Work item » What lines of the data include the string "padding"? Copy them all.

User interface change data »
______________________________

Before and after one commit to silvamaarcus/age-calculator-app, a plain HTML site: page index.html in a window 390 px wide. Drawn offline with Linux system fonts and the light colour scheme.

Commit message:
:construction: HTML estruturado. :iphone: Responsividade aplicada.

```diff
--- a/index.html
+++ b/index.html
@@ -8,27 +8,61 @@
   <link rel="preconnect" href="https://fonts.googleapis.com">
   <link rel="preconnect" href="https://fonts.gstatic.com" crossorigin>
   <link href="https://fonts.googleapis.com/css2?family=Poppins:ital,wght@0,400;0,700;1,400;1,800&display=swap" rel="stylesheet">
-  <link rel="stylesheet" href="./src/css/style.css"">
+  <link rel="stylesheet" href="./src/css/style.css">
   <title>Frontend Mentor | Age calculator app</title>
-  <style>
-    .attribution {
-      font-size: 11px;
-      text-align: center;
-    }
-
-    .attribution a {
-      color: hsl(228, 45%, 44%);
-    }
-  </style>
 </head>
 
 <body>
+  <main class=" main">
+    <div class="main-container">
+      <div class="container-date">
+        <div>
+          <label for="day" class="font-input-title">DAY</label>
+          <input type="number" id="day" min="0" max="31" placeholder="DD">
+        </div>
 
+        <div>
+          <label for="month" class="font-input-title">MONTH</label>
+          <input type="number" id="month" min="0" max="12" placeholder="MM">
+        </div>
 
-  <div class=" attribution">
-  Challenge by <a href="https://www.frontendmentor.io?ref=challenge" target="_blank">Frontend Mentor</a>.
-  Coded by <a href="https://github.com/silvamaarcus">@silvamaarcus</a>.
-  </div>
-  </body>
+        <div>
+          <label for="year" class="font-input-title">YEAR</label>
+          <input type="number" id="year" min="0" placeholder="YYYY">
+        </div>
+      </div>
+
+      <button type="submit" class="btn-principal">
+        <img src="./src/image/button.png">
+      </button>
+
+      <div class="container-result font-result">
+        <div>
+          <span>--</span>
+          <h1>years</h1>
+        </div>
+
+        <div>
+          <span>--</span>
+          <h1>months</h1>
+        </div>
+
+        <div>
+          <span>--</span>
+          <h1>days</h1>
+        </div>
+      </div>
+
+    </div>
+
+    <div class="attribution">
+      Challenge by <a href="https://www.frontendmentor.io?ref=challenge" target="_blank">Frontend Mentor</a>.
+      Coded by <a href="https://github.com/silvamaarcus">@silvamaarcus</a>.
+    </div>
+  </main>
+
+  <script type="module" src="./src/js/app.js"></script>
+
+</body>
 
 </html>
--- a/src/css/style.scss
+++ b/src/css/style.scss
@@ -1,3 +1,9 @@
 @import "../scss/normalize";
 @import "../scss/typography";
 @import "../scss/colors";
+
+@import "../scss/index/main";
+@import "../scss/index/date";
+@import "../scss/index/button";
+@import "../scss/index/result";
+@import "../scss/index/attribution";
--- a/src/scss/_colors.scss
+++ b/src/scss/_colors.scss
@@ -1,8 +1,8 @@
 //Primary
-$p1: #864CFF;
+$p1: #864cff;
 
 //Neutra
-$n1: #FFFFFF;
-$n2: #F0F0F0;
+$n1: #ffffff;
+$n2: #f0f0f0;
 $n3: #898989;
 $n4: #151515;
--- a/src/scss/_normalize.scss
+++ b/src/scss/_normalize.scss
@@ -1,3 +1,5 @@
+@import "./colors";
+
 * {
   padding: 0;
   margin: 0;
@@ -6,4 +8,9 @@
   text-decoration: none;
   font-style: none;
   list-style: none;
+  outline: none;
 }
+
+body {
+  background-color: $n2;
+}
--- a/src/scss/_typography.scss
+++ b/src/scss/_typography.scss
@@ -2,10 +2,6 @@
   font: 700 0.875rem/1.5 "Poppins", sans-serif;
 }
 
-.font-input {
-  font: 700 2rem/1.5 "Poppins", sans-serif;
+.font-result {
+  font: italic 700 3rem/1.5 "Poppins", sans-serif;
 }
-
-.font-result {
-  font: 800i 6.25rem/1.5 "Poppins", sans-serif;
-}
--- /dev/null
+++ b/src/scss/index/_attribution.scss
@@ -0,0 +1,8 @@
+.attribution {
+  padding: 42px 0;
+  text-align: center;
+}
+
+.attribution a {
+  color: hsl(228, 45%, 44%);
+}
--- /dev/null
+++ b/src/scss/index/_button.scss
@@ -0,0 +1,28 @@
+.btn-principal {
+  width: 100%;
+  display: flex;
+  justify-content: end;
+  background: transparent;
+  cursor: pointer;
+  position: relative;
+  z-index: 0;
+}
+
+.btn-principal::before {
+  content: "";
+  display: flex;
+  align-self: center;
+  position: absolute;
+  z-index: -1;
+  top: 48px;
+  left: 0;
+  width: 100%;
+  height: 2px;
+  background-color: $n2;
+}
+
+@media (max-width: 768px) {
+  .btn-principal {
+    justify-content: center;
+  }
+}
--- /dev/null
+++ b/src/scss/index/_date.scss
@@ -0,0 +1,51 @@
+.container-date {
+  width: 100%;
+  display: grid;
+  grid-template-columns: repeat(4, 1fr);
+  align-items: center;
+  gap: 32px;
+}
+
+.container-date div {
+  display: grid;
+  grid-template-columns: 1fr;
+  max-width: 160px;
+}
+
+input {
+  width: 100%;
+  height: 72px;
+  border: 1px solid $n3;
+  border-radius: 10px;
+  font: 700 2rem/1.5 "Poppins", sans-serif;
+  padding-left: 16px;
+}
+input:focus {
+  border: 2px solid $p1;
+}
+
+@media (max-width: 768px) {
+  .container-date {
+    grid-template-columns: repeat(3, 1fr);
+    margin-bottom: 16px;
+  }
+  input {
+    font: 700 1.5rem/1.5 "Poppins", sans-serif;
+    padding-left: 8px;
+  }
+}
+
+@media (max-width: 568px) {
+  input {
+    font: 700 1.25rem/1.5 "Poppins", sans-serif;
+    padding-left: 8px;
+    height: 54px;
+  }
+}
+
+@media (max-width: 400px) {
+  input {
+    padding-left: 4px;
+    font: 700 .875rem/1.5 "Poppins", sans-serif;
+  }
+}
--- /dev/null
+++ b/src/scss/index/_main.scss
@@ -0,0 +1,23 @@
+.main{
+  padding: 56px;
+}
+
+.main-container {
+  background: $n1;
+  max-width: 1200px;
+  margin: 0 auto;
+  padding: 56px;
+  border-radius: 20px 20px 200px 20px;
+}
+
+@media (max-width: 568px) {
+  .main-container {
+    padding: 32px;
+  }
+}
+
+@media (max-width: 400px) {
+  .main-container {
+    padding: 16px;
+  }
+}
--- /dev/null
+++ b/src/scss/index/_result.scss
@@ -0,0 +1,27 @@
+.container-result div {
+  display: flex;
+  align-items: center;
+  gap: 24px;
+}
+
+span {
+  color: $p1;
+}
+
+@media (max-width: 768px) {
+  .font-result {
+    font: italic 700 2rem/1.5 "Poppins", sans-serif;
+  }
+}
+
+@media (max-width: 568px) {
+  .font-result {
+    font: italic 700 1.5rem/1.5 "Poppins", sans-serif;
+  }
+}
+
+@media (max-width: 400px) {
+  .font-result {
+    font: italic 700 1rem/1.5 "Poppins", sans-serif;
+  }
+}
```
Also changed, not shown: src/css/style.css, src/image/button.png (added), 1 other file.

______________________________

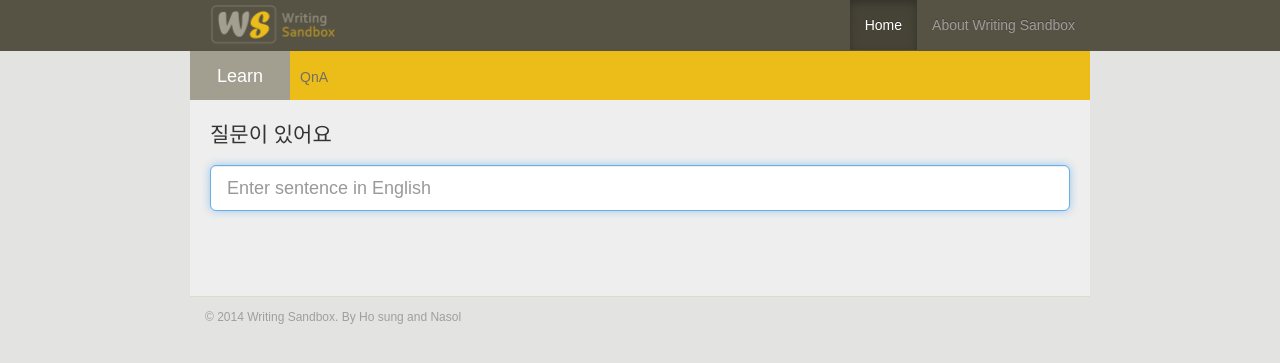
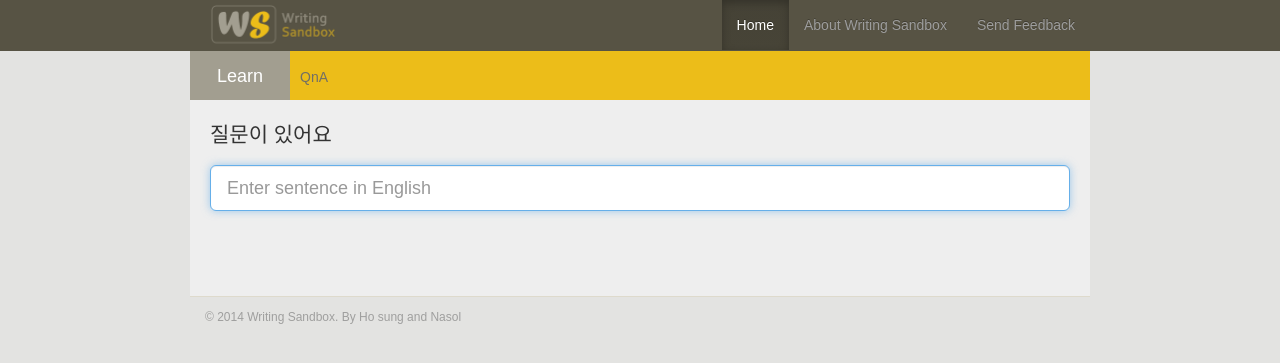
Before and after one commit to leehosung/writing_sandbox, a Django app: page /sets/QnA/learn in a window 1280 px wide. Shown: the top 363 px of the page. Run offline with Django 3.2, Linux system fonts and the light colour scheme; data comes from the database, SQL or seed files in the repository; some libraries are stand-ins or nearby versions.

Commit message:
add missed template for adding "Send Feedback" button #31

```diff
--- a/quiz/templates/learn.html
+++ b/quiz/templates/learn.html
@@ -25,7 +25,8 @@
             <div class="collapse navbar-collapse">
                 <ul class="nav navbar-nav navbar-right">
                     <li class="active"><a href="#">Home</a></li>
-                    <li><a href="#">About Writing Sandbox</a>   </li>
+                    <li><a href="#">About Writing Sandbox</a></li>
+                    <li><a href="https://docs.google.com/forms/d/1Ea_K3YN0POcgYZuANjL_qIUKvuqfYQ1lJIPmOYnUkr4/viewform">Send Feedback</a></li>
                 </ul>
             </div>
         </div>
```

______________________________

Completed exercise »
   padding: 0;
+  padding: 42px 0;
+  padding-left: 16px;
+    padding-left: 8px;
+    padding-left: 8px;
+    padding-left: 4px;
+  padding: 56px;
+  padding: 56px;
+    padding: 32px;
+    padding: 16px;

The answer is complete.